The ride-sharing companies pay drivers who use their own personal cars to pick up passengers. In general, it works like this: drivers turn on a smart phone app that lets customers contact them for a ride. Then, the driver accepts the ride request, picks the customer up and drops them off at the desired location. Here's the catch: a driver's personal auto insurance will not provide coverage during any portion of the process.
Ride-sharing companies like Uber and Sidecar tout on their websites they have $1 million in commercial liability insurance, but that only covers drivers starting from the time they accept a ride request, said Insurance Commissioner Dave Jones. The companies' $1 million in liability coverage doesn't cover the time when the driver turns on the app and cruises around searching for customers, Jones said.
Ride-sharing drivers could be at risk
If drivers are looking for customers in their car while working for a ride-sharing company, personal auto insurance doesn't apply, said Pete Moraga, spokesman for the Insurance Information Network of California.

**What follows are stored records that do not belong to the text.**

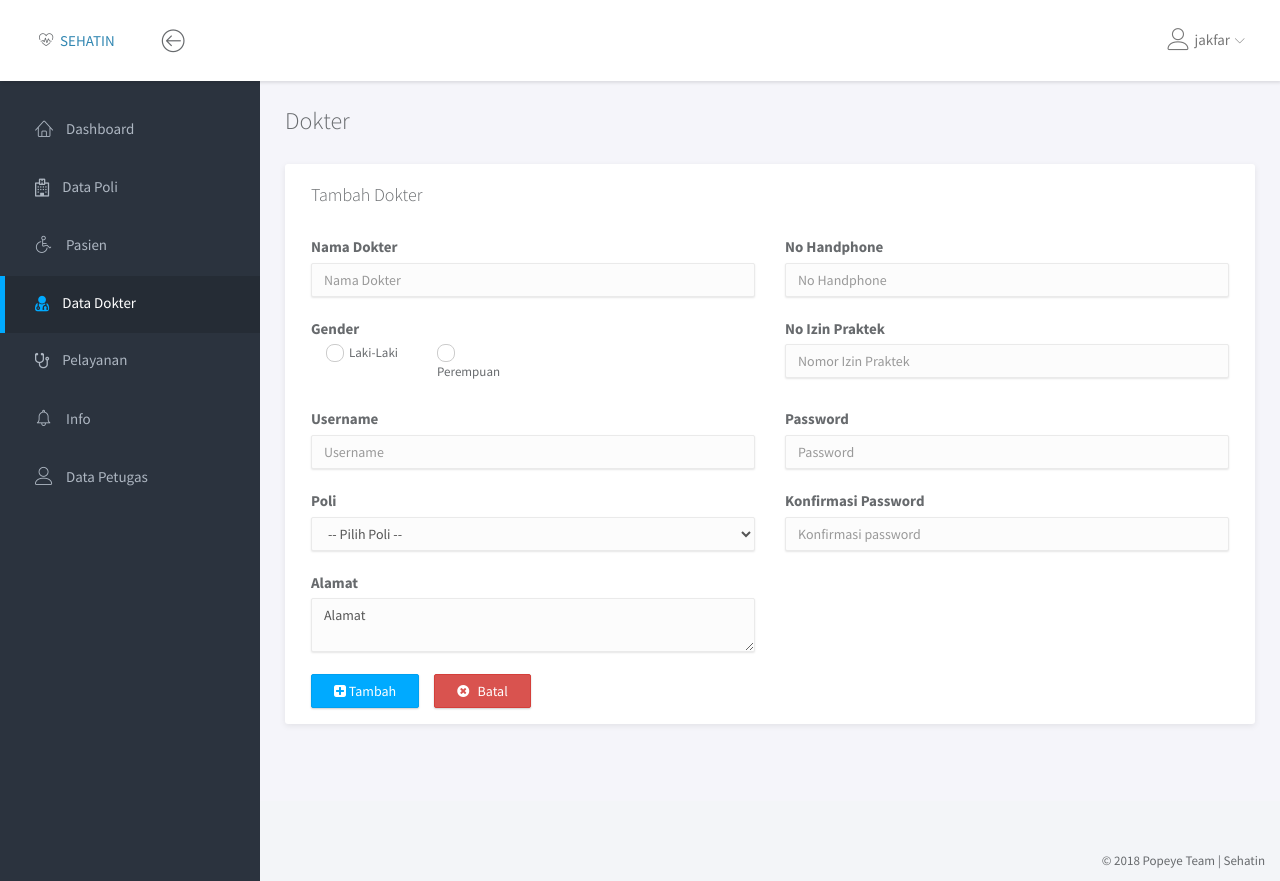
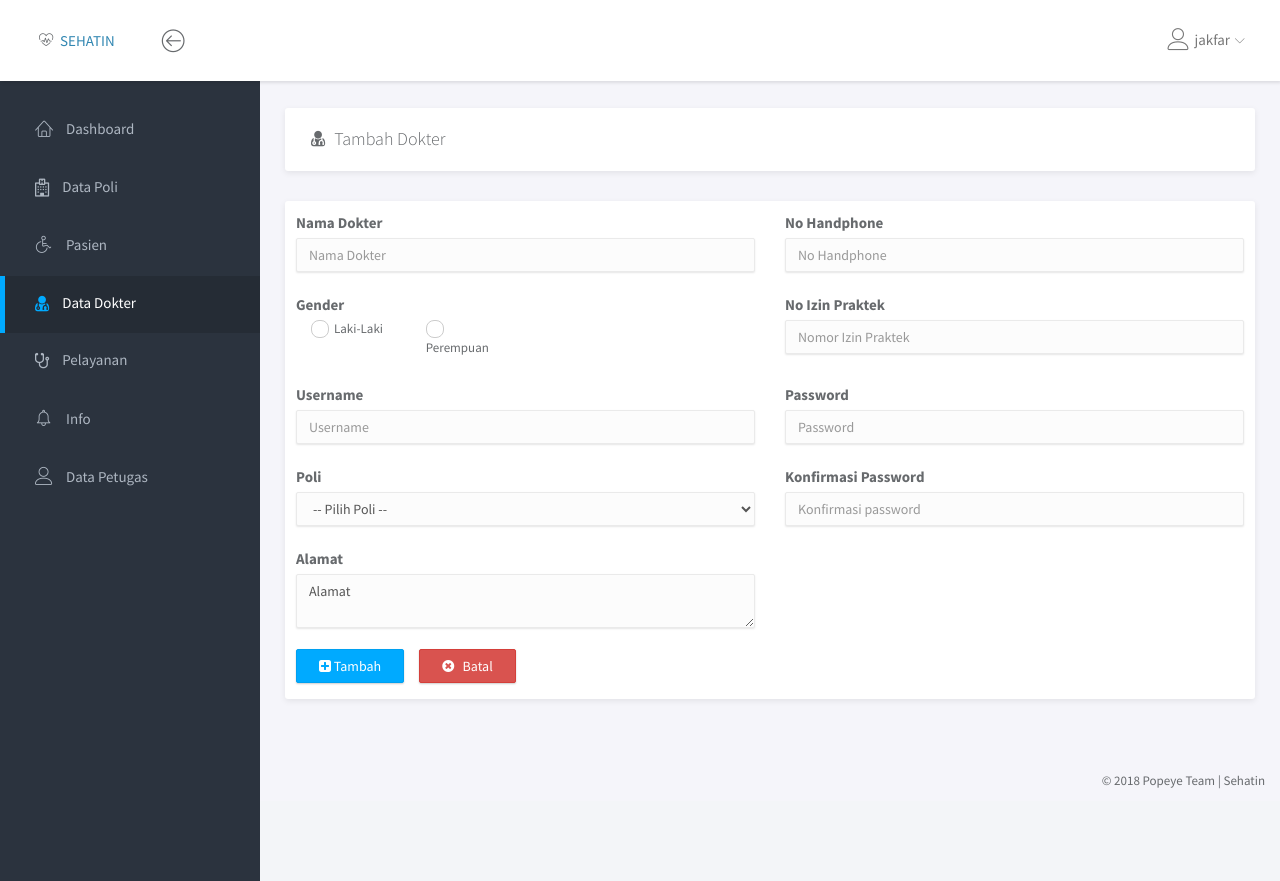
Before and after one commit to Inant/SEHATIN, a PHP site: page /dokter/tambah_dokter.php in a window 1280 px wide. Run offline with PHP 8.4, Linux system fonts and the light colour scheme; a user stored in the database is signed in; data comes from the database, SQL or seed files in the repository; data that the repository does not hold is empty.

Commit message:
save icon antrian dan dokter

```diff
--- a/antrian/antrian_kia.php
+++ b/antrian/antrian_kia.php
@@ -41,7 +41,7 @@ echo "<script>
       <div class="container-fluid">
         <div class="panel">
           <div class="panel-heading">
-            <h1 class="panel-title"><i class="lnr lnr-list"></i>&ensp;Antrian Poli KIA</h1>
+            <h1 class="panel-title"><i class="lnr lnr-list"></i>&ensp;Antrian KIA </h1>
           </div>
         </div>
         <div class="row">
--- a/dokter/tambah_dokter.php
+++ b/dokter/tambah_dokter.php
@@ -127,13 +127,15 @@ if (empty($_SESSION['username']) && empty($_SESSION['level'])) {
 		<div class="main">
  		 <div class="main-content">
  			 <div class="container-fluid">
-					<h3 class="page-title">Dokter</h3>
+ 				 <div class="panel">
+ 					 <div class="panel-heading">
+ 						 <h1 class="panel-title"><i class="fa fa-user-md"></i>&ensp;Tambah Dokter</h1>
+ 					 </div>
+ 				 </div>
  				 <div class="row">
  					 <div class="col-md-12">
  						 <div class="panel">
-								<div class="panel-heading">
-									<h3 class="panel-title">Tambah Dokter</h3>
-								</div>
+ 							 <div class="row">
  							<div class="panel-body">
 									<form method="POST" action="">
 										<div class="row">
```
Also changed, not shown: dokter/data_dokter.php (+6 -5 lines), dokter/edit_dokter.php (+6 -4 lines). Lines whose indentation alone changed are shown as unchanged.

If an accident occurs, drivers have two choices when reporting the accident to their personal auto insurance provider:
- Tell the truth. You had your ride-sharing app on and were looking for customers. Moraga says the claim will likely be denied.
- Lie. Don't mention you were working for the ride-sharing company at the time of the accident. If you get caught, Moraga says that's fraud and you could face criminal penalties.
That's different than what taxi cab drivers deal with. As soon as cab drivers turn on the ignition, their commercial insurance begins, Moraga said.
Department wants burden to fall on ride-sharing firms
The California Department of Insurance wants to require ride-sharing companies to have $1 million in commercial liability insurance starting from the time drivers first turn on the app. The groups also wants ride sharing companies to have $1 million in uninsured/underinsured motorist coverage.
The department sent its recommendations to the California Public Utilities Commission's president, Michael Peevey. The commission would need to issue revised regulation incorporating the department's recommendations in order for them to take place.
Uber says it does provide some coverage when a driver starts up its app to when s/he approves a customer ride request, but it's less than what the department is asking for.
During that time frame, Uber provides up to $50,000 per individual per incident for bodily injury, $100,000 in total per incident for bodily injury and $25,000 per incident for property damage.
The company expressed concern that if it were to raise the amount of insurance coverage before a driver accepts a passenger ride request, drivers may take advantage of Uber's car insurance policy if it is better than their personal car insurance, regardless of if they are planning to transport customers.
Lyft and Sidecar did not respond to KPCC's requests for comment.
Insurance issues play out in court
The recommendation comes after an Uber driver Syed Muzaffar hit and killed a six-year-old girl and injured two of her family members in San Francisco on New Year's Eve. Uber said Muzaffar did not have a passenger in his car at the time, but Muzaffar's attorney says his Uber app was on. The girl's family has brought a wrongful death lawsuit against Uber and Muzaffar.